__What is needed__
Take every line containing "dict" out of the records.

__Data for processing__

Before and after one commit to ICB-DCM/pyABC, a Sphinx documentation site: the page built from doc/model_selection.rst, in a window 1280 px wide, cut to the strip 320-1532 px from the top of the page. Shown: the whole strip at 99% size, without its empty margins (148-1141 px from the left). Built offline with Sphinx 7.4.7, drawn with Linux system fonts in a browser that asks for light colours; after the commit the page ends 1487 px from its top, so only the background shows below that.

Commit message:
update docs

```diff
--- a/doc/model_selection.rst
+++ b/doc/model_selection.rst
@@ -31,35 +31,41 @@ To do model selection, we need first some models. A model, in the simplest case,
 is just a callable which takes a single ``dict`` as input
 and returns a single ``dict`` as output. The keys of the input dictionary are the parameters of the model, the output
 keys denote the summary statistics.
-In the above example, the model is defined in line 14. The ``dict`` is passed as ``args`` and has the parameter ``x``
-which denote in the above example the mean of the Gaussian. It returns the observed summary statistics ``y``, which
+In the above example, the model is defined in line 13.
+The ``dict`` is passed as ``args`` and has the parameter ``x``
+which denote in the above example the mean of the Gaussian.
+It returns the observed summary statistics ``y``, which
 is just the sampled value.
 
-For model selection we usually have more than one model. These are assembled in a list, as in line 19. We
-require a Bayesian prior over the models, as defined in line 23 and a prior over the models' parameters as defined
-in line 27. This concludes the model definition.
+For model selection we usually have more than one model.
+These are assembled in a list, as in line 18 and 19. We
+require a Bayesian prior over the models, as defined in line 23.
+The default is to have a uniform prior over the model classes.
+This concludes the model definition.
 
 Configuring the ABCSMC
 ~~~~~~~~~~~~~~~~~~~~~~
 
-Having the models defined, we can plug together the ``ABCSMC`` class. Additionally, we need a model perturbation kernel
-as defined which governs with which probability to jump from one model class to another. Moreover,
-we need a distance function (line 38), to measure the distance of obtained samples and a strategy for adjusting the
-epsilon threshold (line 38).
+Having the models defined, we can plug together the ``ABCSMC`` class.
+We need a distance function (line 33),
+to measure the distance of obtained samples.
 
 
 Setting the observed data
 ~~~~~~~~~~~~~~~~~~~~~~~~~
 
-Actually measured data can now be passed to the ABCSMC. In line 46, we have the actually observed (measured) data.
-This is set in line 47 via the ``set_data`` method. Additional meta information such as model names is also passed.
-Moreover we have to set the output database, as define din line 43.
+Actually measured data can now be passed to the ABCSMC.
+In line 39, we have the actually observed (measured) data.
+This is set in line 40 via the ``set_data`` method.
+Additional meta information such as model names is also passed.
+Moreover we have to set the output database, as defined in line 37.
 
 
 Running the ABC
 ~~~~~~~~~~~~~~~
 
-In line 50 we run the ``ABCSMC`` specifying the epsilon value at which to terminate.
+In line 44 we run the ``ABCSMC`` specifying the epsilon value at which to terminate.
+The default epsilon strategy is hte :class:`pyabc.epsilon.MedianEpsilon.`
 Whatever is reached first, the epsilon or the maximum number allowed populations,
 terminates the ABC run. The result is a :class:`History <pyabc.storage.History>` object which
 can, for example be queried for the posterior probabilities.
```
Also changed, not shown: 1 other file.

__Your response__
 is just a callable which takes a single ``dict`` as input
 and returns a single ``dict`` as output. The keys of the input dictionary are the parameters of the model, the output
-In the above example, the model is defined in line 14. The ``dict`` is passed as ``args`` and has the parameter ``x``
+The ``dict`` is passed as ``args`` and has the parameter ``x``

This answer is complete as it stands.